* EXERCISE DIRECTIONS:
Copy out each line of the listing that has the word "задан" in it.

▼

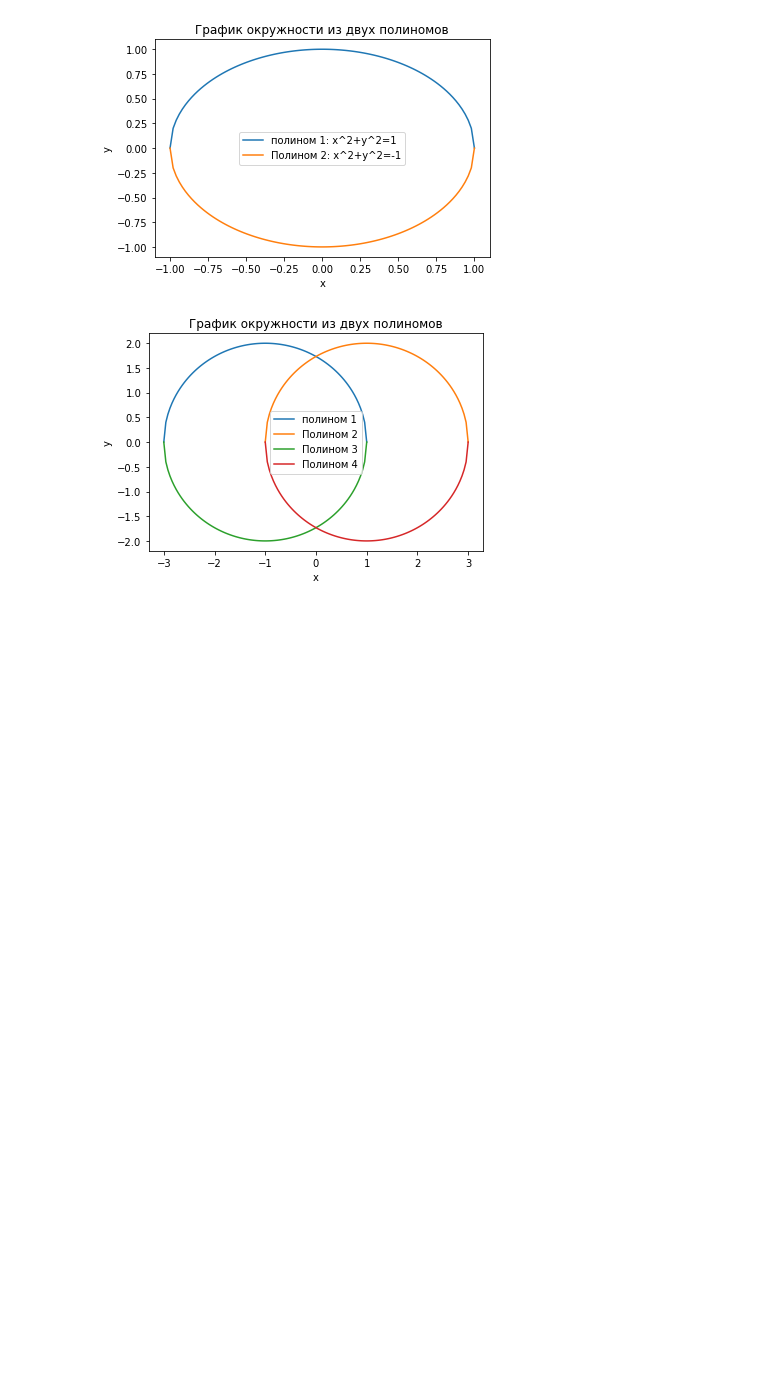
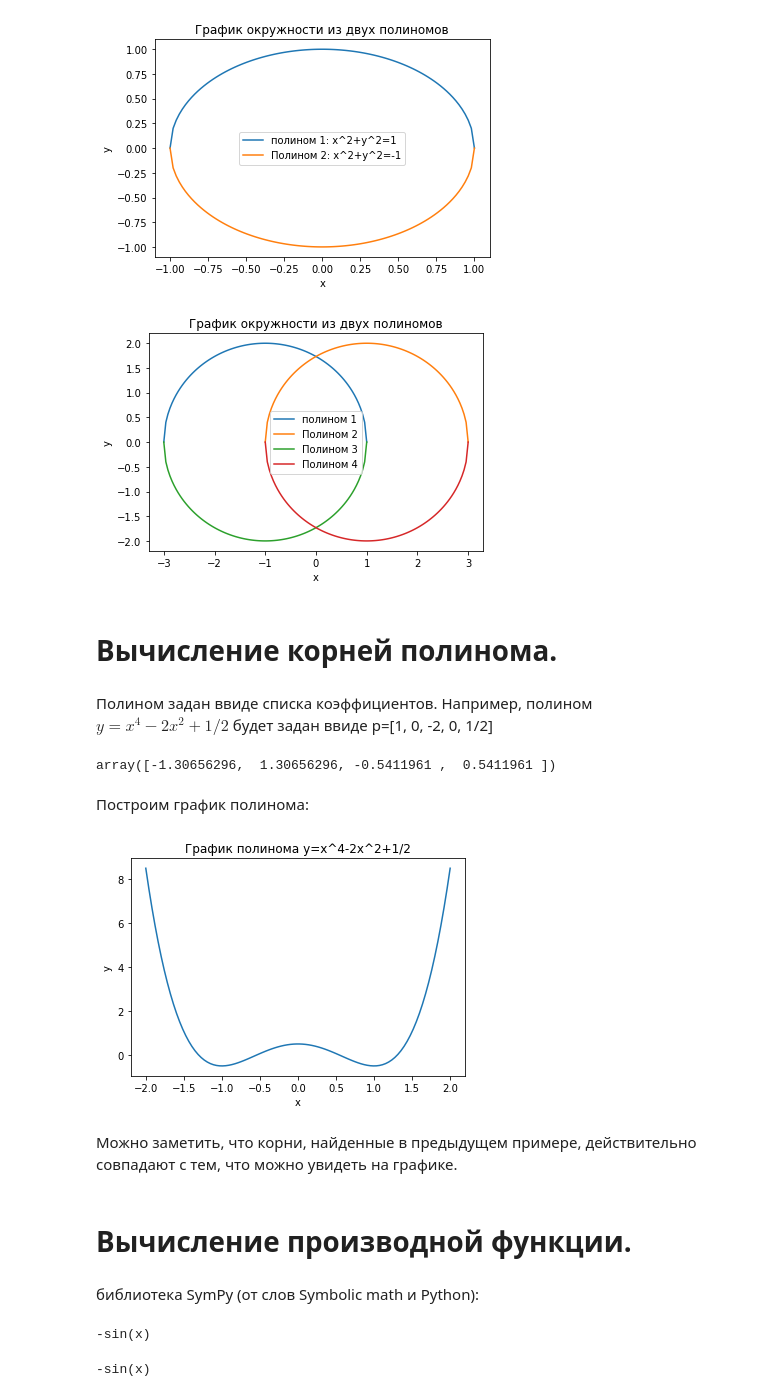
Before and after one commit to edwardwerner/math_netology, a Jupyter notebook: lecture_1.ipynb, the cells around one changed output. Drawn from its saved outputs; the diff is of its cells as text; code cells hidden in the pictures; blank space fills up the shorter version.

```diff
--- a/lecture_1.ipynb
+++ b/lecture_1.ipynb
@@ -320,3 +320,44 @@ plt.legend(['полином 1', 'Полином 2', 'Полином 3', 'Пол
 plt.show()
 # %% [output]
 [figure]
+# %% [markdown]
+# Вычисление корней полинома.
+# %% [markdown]
+Полином задан ввиде списка коэффициентов.
+Например, полином $y=x^4-2x^2+1/2$ будет задан ввиде p=[1, 0, -2, 0, 1/2]
+# %%
+import numpy as np
+from numpy import roots
+p = [1, 0, -2, 0, 0.5]
+roots(p)
+# %% [output]
+array([-1.30656296,  1.30656296, -0.5411961 ,  0.5411961 ])
+# %% [markdown]
+Построим график полинома:
+# %%
+x = np.linspace(-2.0, 2.0, 100)
+y = [x[i]**4 - 2*x[i]**2 + 0.5 for i in range(len(x))]
+plt.plot(x, y)
+plt.title('График полинома y=x^4-2x^2+1/2')
+plt.ylabel('y')
+plt.xlabel('x')
+
+plt.show()
+# %% [output]
+[figure, added]
+# %% [markdown]
+Можно заметить, что корни, найденные в предыдущем примере, действительно совпадают с тем, что можно увидеть на графике.
+# %% [markdown]
+# Вычисление производной функции.
+# %% [markdown]
+библиотека SymPy (от слов Symbolic math и Python):
+# %%
+from sympy import diff, symbols, cos, sin
+x, y = symbols('x y')
+diff(cos(x))
+# %% [output]
+-sin(x)
+# %%
+diff(cos(x) + 1j*sin(y), x)
+# %% [output]
+-sin(x)
```
Also changed, not shown: parts of 5 cells of this notebook.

▲

* OUTPUT BELOW:
+Полином задан ввиде списка коэффициентов.
+Например, полином $y=x^4-2x^2+1/2$ будет задан ввиде p=[1, 0, -2, 0, 1/2]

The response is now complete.